**Task material**
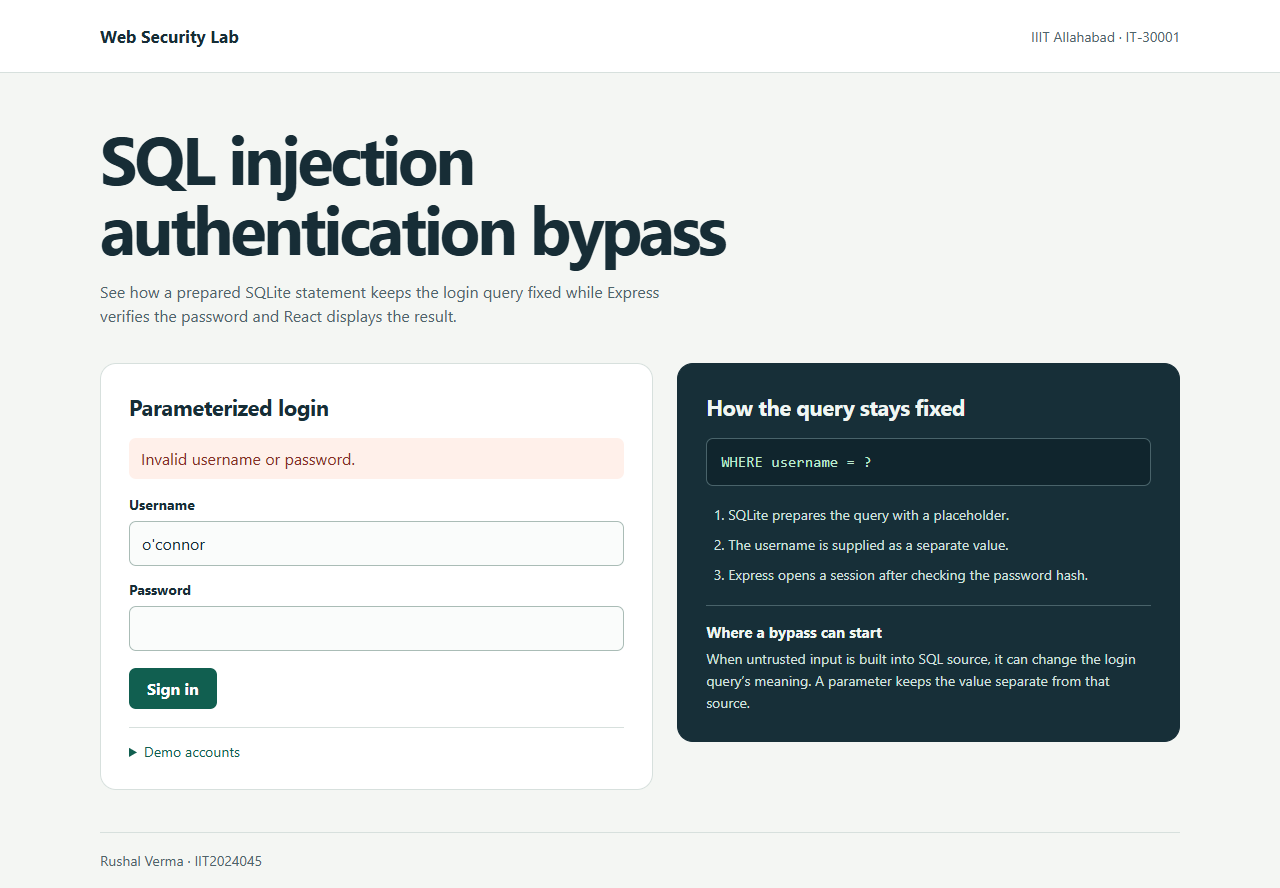
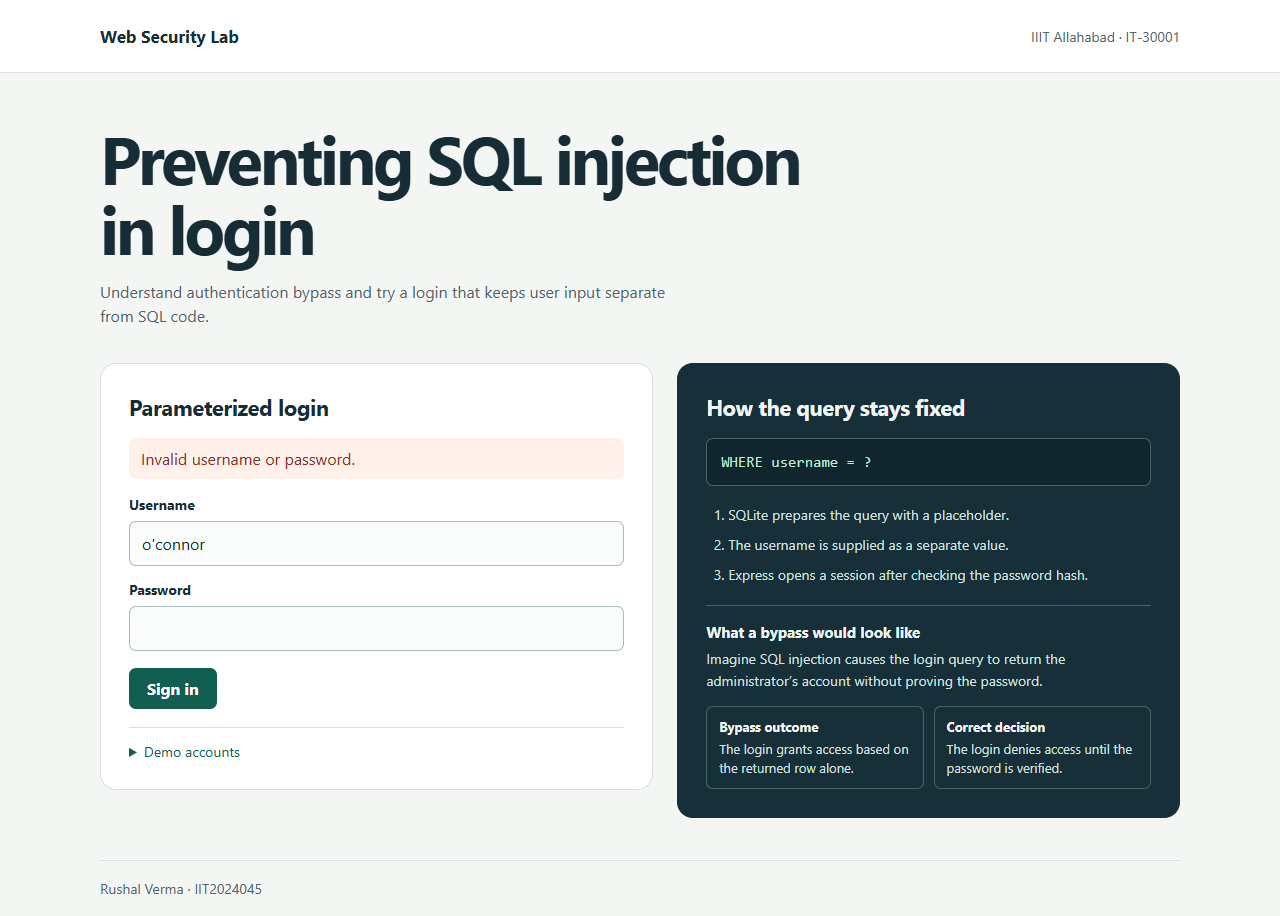
Clarify bypass concept and live SQL login evidence

diff --git a/IIT2024045/src/main.jsx b/IIT2024045/src/main.jsx
@@ -80,10 +80,10 @@ function App() {
 
       <main className="shell">
         <section className="intro" aria-labelledby="page-title">
-          <h1 id="page-title">SQL injection<br />authentication bypass</h1>
+          <h1 id="page-title">Preventing SQL injection<br />in login</h1>
           <p>
-            See how a prepared SQLite statement keeps the login query fixed
-            while Express verifies the password and React displays the result.
+            Understand authentication bypass and try a login that keeps user
+            input separate from SQL code.
           </p>
         </section>
 
@@ -133,8 +133,21 @@ function App() {
               <li>The username is supplied as a separate value.</li>
               <li>Express opens a session after checking the password hash.</li>
             </ol>
-            <h3>Where a bypass can start</h3>
-            <p>When untrusted input is built into SQL source, it can change the login query’s meaning. A parameter keeps the value separate from that source.</p>
+            <h3>What a bypass would look like</h3>
+            <p>
+              Imagine SQL injection causes the login query to return the
+              administrator’s account without proving the password.
+            </p>
+            <dl className="decisions">
+              <div>
+                <dt>Bypass outcome</dt>
+                <dd>The login grants access based on the returned row alone.</dd>
+              </div>
+              <div>
+                <dt>Correct decision</dt>
+                <dd>The login denies access until the password is verified.</dd>
+              </div>
+            </dl>
           </aside>
         </div>
       </main>

diff --git a/IIT2024045/src/styles.css b/IIT2024045/src/styles.css
@@ -73,6 +73,15 @@ code { font-family: "IBM Plex Mono", Consolas, monospace; font-size: 0.95em; }
 .explanation ol { display: grid; gap: 8px; margin: 18px 0 20px; padding-left: 22px; }
 .explanation li, .explanation p { color: #d1e0df; font-size: 14px; line-height: 1.55; }
 .explanation h3 { padding-top: 16px; margin-bottom: 6px; border-top: 1px solid #49636a; font-size: 15px; }
+.decisions {
+  display: grid;
+  grid-template-columns: repeat(auto-fit, minmax(145px, 1fr));
+  gap: 10px;
+  margin: 14px 0 0;
+}
+.decisions > div { padding: 11px 12px; border: 1px solid #49636a; border-radius: 7px; }
+.decisions dt { margin: 0; color: #f0f6f3; font-size: 13px; font-weight: 650; }
+.decisions dd { margin: 5px 0 0; color: #d1e0df; font-size: 13px; line-height: 1.45; }
 .footer { margin-top: 42px; border-top: 1px solid var(--line); padding-block: 18px; color: var(--muted); font-size: 14px; }
 
 @media (max-width: 690px) {

diff --git a/IIT2024045/index.html b/IIT2024045/index.html
@@ -4,7 +4,7 @@
     <meta charset="UTF-8" />
     <meta name="viewport" content="width=device-width, initial-scale=1.0" />
     <meta name="description" content="A local lesson on prepared statements and login verification." />
-    <title>SQL Authentication · Web Security Lab</title>
+    <title>SQL Login Mitigation · Web Security Lab</title>
   </head>
   <body>
     <div id="root"></div>

diff --git a/IIT2024045/docs/DEMO_SCRIPT.md b/IIT2024045/docs/DEMO_SCRIPT.md
@@ -1,17 +1,16 @@
 # Demo video script
 
-Rushal Verma · IIT2024045 · SQL injection authentication bypass
+Rushal Verma · IIT2024045 · Authentication bypass concept and live mitigation
 
 Start the app. Open the browser, `server/database.js`, and `server/app.js`. Begin signed out. The script takes about 2–3 minutes with the on-screen actions. [Run instructions](../README.md#run-locally)
 
 | Time | On screen | Say |
 | --- | --- | --- |
-| 0:00–0:25 | Show the login page and the name and roll number in the footer. | “Hi, I’m Rushal Verma, IIT2024045. My assigned variant is SQL injection authentication bypass. I’ll explain the vulnerability and show its mitigation using a React login page, an Express API, and SQLite.” |
-| 0:25–0:50 | Point to the explanation panel. | “A login is vulnerable when it puts user input directly into SQL source. The database can then interpret the input as part of the query. If the application trusts the resulting row as proof of identity, it can make an incorrect login decision.” |
-| 0:50–1:10 | Enter `o'connor` with a wrong password. Show the error. | “I’m signing in as the student account whose name includes an apostrophe. With the wrong password, the server rejects the login. No new session is created.” |
-| 1:10–1:45 | Show `db.prepare`, `findUser.get(username)`, and the password check in the user store. | “Here, the SQL is prepared using a question-mark placeholder. The lookup sends the username as a separate value. SQLite treats the apostrophe as part of the name. Node then checks the password against the salted hash stored for the account. The Express route creates a session only if that check succeeds.” |
-| 1:45–2:15 | Enter the same username with its correct demo password. Show the student dashboard, refresh, then sign out. | “With the correct password, the same username opens the student dashboard. Refreshing keeps the session. Signing out destroys the session and returns me to the login form.” |
-| 2:15–2:40 | Return to the query and session code. | “Parameterized queries keep the SQL structure fixed. Input validation, limited database privileges, and generic error messages are additional layers. This walkthrough verifies the mitigation using a legitimate value and two different password outcomes.” |
+| 0:00–0:20 | Show the page and your name and roll number in the footer. | “Hi, I’m Rushal Verma, IIT2024045. My topic is SQL injection authentication bypass. First I’ll explain what counts as a bypass, then I’ll show how this login prevents it.” |
+| 0:20–0:55 | Point to **What a bypass would look like** and **Bypass outcome**. | “An authentication bypass means getting signed-in access without proving valid credentials. In this hypothetical example, SQL injection changes the login query and it returns an administrator row. A vulnerable app grants access based on that result alone. The bypass is the unauthorized session.” |
+| 0:55–1:35 | Show `db.prepare` and `findUser.get(username)` in the user store, then point to the hash check. | “My app prepares the SQL with a question-mark placeholder and passes the username separately. SQLite uses it as data. The lookup identifies an account, and the app verifies the password before Express creates a session.” |
+| 1:35–2:05 | Sign in as `o'connor` with a wrong password. Show the error. Open `/api/account` on the same server in another tab and show its sign-in error. | “This is a normal failed login. The apostrophe is part of a real demo username. With the wrong password, I get a rejection and the protected account endpoint stays inaccessible.” |
+| 2:05–2:40 | Return to the login tab. Use the same username with its correct demo password, show the dashboard, then sign out. | “The correct password opens the session for the same user. That shows the protection keeps ordinary logins working. Parameter binding keeps the SQL fixed. Input validation, limited privileges, and generic errors provide additional layers.” |
 
-The wrong-password clip verifies login rejection. The apostrophe in the student's username is a legitimate data value. The recording covers the mitigation and a conceptual explanation of the vulnerability. [User store](../server/database.js) · [Express routes](../server/app.js)
+The bypass scene is conceptual. The live sequence checks that invalid credentials leave the protected endpoint inaccessible and valid credentials open it. Evidence of a working exploit remains outstanding. [User store](../server/database.js) · [Express routes](../server/app.js)
 

diff --git a/IIT2024045/README.md b/IIT2024045/README.md
@@ -4,7 +4,7 @@
 | --- | --- | --- | --- |
 | Rushal Verma | IIT2024045 | SQL injection | Authentication bypass |
 
-This local lab implements the mitigation for SQL injection in a login form. React sends the form to Express. SQLite looks up the account using a prepared statement, and Node.js checks the password hash before Express creates a session. The guide explains the original vulnerability conceptually.
+This local lab illustrates what an authentication bypass would look like and runs a login that demonstrates the mitigation. React sends the form to Express. SQLite looks up the account using a prepared statement, and Node.js checks the password hash before Express creates a session.
 
 ## Run locally
 
@@ -48,10 +48,12 @@ Input length and type checks help define valid requests. Least privilege limits 
 
 ## Demonstrate and verify
 
-1. Sign in as `o'connor` with a wrong password. The app displays **Invalid username or password**.
-2. Point to the prepared statement and the bound username in `server/database.js`.
-3. Use the same username with its correct demo password. The student dashboard opens. Refresh to check that the session still works.
-4. Sign out and refresh. The login form is visible again.
+1. Point to **What a bypass would look like**. This is a hypothetical outcome where an incorrect login decision opens a session without credential proof.
+2. Begin signed out. Sign in as `o'connor` with a wrong password. The app displays **Invalid username or password**. Opening `/api/account` while signed out returns HTTP 401.
+3. Point to the prepared statement and the bound username in `server/database.js`.
+4. Use the same username with its correct demo password. The student dashboard opens. Refresh to check that the session still works, then sign out.
+
+The failed login and valid login verify credential and session checks. The apostrophe belongs to a legitimate demo username. Evidence of a working exploit remains an open assignment item.
 
 Run `npm test` to verify the Express API and the session lifecycle. The app is scoped to the local classroom demonstration and uses an in-memory session store.
 

diff --git a/IIT2024045/evidence/README.md b/IIT2024045/evidence/README.md
@@ -5,5 +5,5 @@
 | [Wrong password rejected](01-wrong-password.png) | The student account receives a generic failure with an incorrect password. |
 | [Correct password accepted](02-student-dashboard.png) | The same username, including its apostrophe, reaches the protected dashboard with the correct password. |
 
-These screenshots were captured from the running Node.js and React module. [Recording script](../docs/DEMO_SCRIPT.md)
+These screenshots show the live login checks. The panel beside the form illustrates a hypothetical bypass outcome. [Recording script](../docs/DEMO_SCRIPT.md)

**Task requirements**
Going back over the entries above, copy word for word every line from the one that has "-| 1:45–2:15 |" on through the one that has "0:55–1:35 | Show".

**Answer to the exercise**
-| 1:45–2:15 | Enter the same username with its correct demo password. Show the student dashboard, refresh, then sign out. | “With the correct password, the same username opens the student dashboard. Refreshing keeps the session. Signing out destroys the session and returns me to the login form.” |
-| 2:15–2:40 | Return to the query and session code. | “Parameterized queries keep the SQL structure fixed. Input validation, limited database privileges, and generic error messages are additional layers. This walkthrough verifies the mitigation using a legitimate value and two different password outcomes.” |
+| 0:00–0:20 | Show the page and your name and roll number in the footer. | “Hi, I’m Rushal Verma, IIT2024045. My topic is SQL injection authentication bypass. First I’ll explain what counts as a bypass, then I’ll show how this login prevents it.” |
+| 0:20–0:55 | Point to **What a bypass would look like** and **Bypass outcome**. | “An authentication bypass means getting signed-in access without proving valid credentials. In this hypothetical example, SQL injection changes the login query and it returns an administrator row. A vulnerable app grants access based on that result alone. The bypass is the unauthorized session.” |
+| 0:55–1:35 | Show `db.prepare` and `findUser.get(username)` in the user store, then point to the hash check. | “My app prepares the SQL with a question-mark placeholder and passes the username separately. SQLite uses it as data. The lookup identifies an account, and the app verifies the password before Express creates a session.” |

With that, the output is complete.